From 2000 to 2004, Pro-Change Behavior Systems, a research and development health behavior change firm, examined how well health behavior change websites help users change their health habits and how individuals use those sites.

Key Results

  • The researchers accomplished the following:

    • Examined 294 websites covering seven health areas (diet, exercise, smoking, asthma, alcohol use, depression and diabetes).
    • Developed a survey instrument to determine consumers' readiness to use the Internet to change health-related behavior.
    • Fielded the survey: Some 413 people completed the baseline survey; of these, 77 percent completed the follow-up survey one year later.

Key Findings

  • In Impacts of Health Behavior Change of Health.Com Programs, the researchers reported the following findings:

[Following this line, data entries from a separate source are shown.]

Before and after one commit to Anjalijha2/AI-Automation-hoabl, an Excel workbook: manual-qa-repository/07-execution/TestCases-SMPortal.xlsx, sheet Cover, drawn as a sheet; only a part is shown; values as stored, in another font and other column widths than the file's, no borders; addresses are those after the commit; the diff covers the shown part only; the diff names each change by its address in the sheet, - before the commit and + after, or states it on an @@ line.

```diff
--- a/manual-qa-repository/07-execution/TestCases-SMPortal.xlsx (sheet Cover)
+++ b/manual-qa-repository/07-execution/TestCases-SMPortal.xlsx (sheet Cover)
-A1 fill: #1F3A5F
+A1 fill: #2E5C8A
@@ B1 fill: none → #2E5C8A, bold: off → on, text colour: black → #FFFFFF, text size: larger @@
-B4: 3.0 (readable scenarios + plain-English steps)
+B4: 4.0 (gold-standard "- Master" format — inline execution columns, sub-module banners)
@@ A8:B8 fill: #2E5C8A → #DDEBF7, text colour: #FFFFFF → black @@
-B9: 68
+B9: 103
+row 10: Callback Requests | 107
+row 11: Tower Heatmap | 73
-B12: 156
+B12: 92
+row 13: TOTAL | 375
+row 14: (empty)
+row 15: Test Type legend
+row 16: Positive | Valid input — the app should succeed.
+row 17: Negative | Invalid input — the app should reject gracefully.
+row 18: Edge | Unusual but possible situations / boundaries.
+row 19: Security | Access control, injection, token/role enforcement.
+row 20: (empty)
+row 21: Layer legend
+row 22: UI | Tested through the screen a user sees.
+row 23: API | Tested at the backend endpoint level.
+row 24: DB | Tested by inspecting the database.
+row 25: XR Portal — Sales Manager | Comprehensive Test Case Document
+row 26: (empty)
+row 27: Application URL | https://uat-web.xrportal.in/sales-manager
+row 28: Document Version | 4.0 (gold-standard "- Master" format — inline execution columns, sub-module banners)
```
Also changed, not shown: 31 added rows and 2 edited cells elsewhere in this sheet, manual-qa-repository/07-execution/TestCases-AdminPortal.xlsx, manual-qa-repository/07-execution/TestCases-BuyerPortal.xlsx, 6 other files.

    • The researchers found few prior studies that examined the effectiveness of Web-based programs for promoting changes in health behavior. Programs specifically designed for the Internet are more effective than sites that transfer pre-existing behavior change programs to the Web.
    • The majority of websites that are readily available to consumers do not meet the minimum criteria needed to help individuals change risky health behavior or manage chronic illnesses.
    • Sites on diet, exercise and smoking are further along than those on asthma, alcohol and depression.
  • In Toward Maximizing Internet Impacts on Health Promotion and Disease Management, the researchers reported the following findings:

    • Some 80.5 percent of respondents to the baseline survey used the Internet to get health information; however, only 28.9 percent used the Internet to help them change their health behavior or manage a chronic disease.
    • The majority of individuals (54%) remained at the same stage of behavioral change from the baseline to the follow-up survey; however, 25.9 percent progressed through stages while 21 percent regressed.
    • In the follow-up survey, the majority of individuals who said in the baseline survey that they used the Internet to help them change risky health behavior were no longer using these types of programs.